The current situation is determined by the own mental state and the mood of the partners. In order to use the various perspectives, one has to take time to make oneself aware of the different points of view. This is valid for the own convictions, opinions and experiences, but also for trying to understand the mental world of other people and groups.

Experienced reflections that will be ever easier over time become possible through a set of smart questions. The following aspects enable the dispute with yourself and putting oneself in the position of others.

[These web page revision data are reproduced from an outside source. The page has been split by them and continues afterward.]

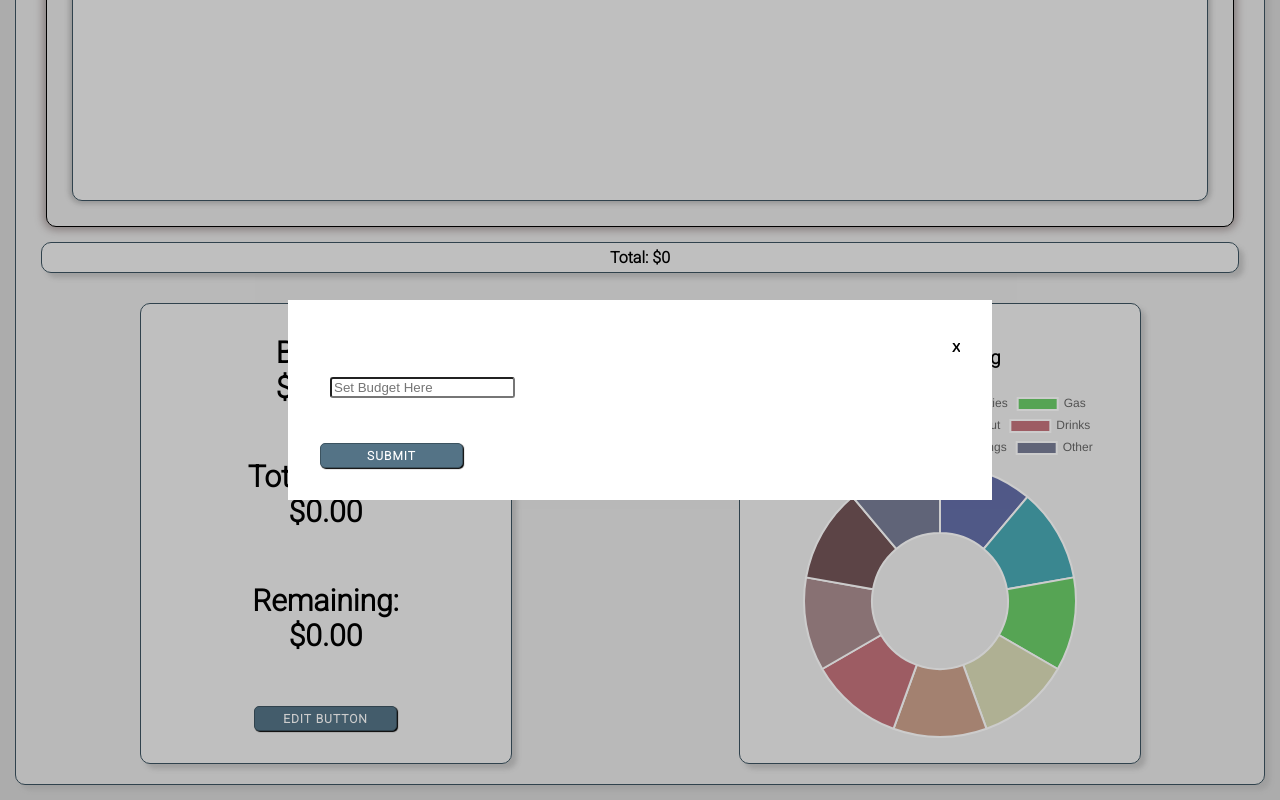
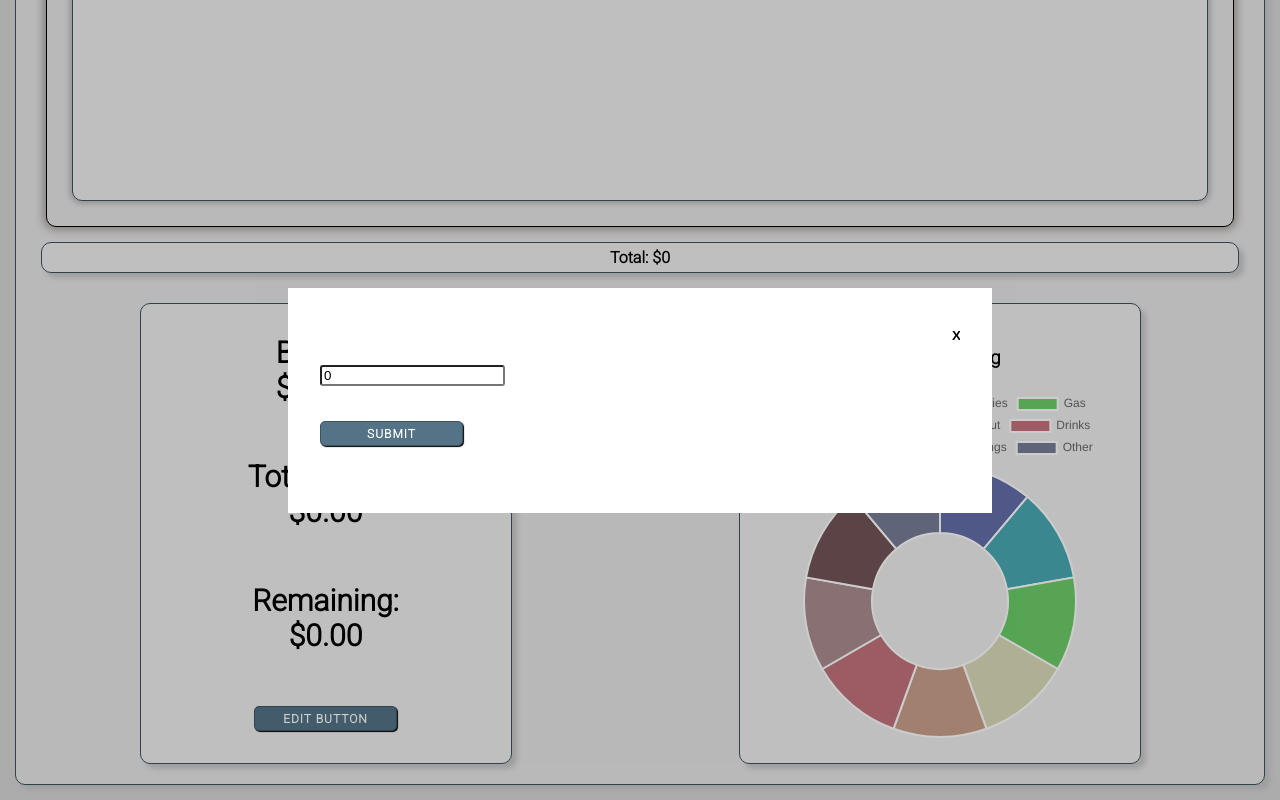
Before and after one commit to Tassled-Wobbegongs/pockets, a React app: page / in a window 1280 px wide. Both pictures are taken after a click on the button "EDIT BUTTON". Shown: the part 481-1281 px from the top of the page. Built offline with nearby package versions, Linux system fonts and the light colour scheme; no server answers; a web font is replaced by a local one.

Commit message:
Added edit button logic on front end

```diff
--- a/client/components/Popup.jsx
+++ b/client/components/Popup.jsx
@@ -5,8 +5,6 @@ const Popup = props => {
     <div className='popup'>
       <div className='popup-inner'>
       <input type='button' className='close-btn' value='X' onClick={() => props.setTrigger(false)}/> <br/>
-      <input type='number' className='bgt-val' style={{margin: 10}} placeholder='Set Budget Here'/> <br/>
-      <button className='submit-btn' onClick={() => props.setTrigger(false)}>Submit</button>
       { props.children }
       </div>
     </div>
--- a/client/components/TotalsDisplay.jsx
+++ b/client/components/TotalsDisplay.jsx
@@ -1,10 +1,33 @@
-import React, { useState } from 'react';
+import React, { useState, useEffect } from 'react';
 import Popup from './Popup.jsx';
 
 const TotalsDisplay = props => {
 
+  const [togglePopup, setTogglePop] = useState(false);
   const [budget, setBudget] = useState(0);
-  const [togglePopup, setTogglePop] = useState(false);
+
+  const updateInput = e => {
+    e.preventDefault();
+    setBudget(state => {
+      console.log('hi')
+      return {
+        state, [e.target.id]: e.target.value
+      };
+    })
+  }
+
+  const handleBudget = () => {
+    fetch(`/api/users/${props.state._id}`, {
+      method: 'PUT'
+    }, setBudget)
+      .then(res => {
+        console.log('PUT user response: ', res);
+      })
+      .then(res => res.json())
+      .then(res.setBudget({budget: res.budget}))
+      .catch(err => console.log('ERROR:', err))
+  }
+
 
   return (
     <div className = "totalsDisplay">
@@ -25,7 +48,12 @@ const TotalsDisplay = props => {
           <center>${Number(budget - props.total).toFixed(2)}</center>
         </div>
         <button className='editBgt' onClick={setTogglePop}>Edit Button</button>
-      <Popup trigger={togglePopup} budget={budget} setTrigger={setTogglePop}/>
+      <Popup trigger={togglePopup} budget={budget} setTrigger={setTogglePop}>
+      <div style={{marginTop: 10}}>
+      <input type='number' className='bgt-val' placeholder='Set Budget Here' value={budget} onChange={updateInput}/> <br/>
+      <button className='submit-btn' onClick={() => {setTogglePop(false); handleBudget()}}>Submit</button> <br/>
+      </div>
+      </Popup>
     </div>
   )
 }
```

  • Context
    A situation always happens in a certain environment. At which times (when), in which environment (where), with whom (who), by using (by what), with which emphasis (why) and for which purpose (what for), happens something (what)? Only the procedures that take place in the context should be considered. All others should be excluded.
  • Influence
    In a situation various interests collide. For this reason you should limit yourself to the circumstances that you can influence. Which components of the context are important (which) and can be affected by yourself or by others (who)? Only the facts that can be influenced make a difference.
  • Procedure
    The event is defined by the acts that proceed in a certain order. What triggers the situation (Cause), which steps take place in which order (Sequence) and what results from the situation (Outcome)? The procedure provides the individual causes and effects that result eventually in the outcomes.
  • Perception
    Our perception is limited by the own horizon. One way to overcome this restriction is the consideration of all senses. What can be seen (visually)? What can be heard (auditory)? How does it feel like (kinesthetic)? What can be smelled (olfactory)? What can be tasted (gustatory)? Through the consideration of the different sensory stimuli you receive a comprehensive impression of the circumstances.
  • Core
    The insights that one connects with the circumstances, make the core of the conditions more concrete. What does one learn from the situation (Insights) that is useful (Advantages) or harms (Disadvantages) oneself? The point of view is extended by the consciously made pros and cons and minimizes unintentional effects.
  • Concernment
    The unconscious influences become visible by looking at the own convictions. Which values will become injured and which negative attitudes are confirmed by the situation? The recognition of the intuitive influences de-emotionalizes the evaluation of the situation.

If you look at the six aspects from the own perspective or with the eyes of others, you can receive a comprehensive overview of a situation at any time.

Bottom line: In order to be simply attentive, it is important to recognize and to examine with the above questions the involved points of view. Thus one gets away from the naturally subjective perception of the conditions and gets a clearer basis for effective discourses.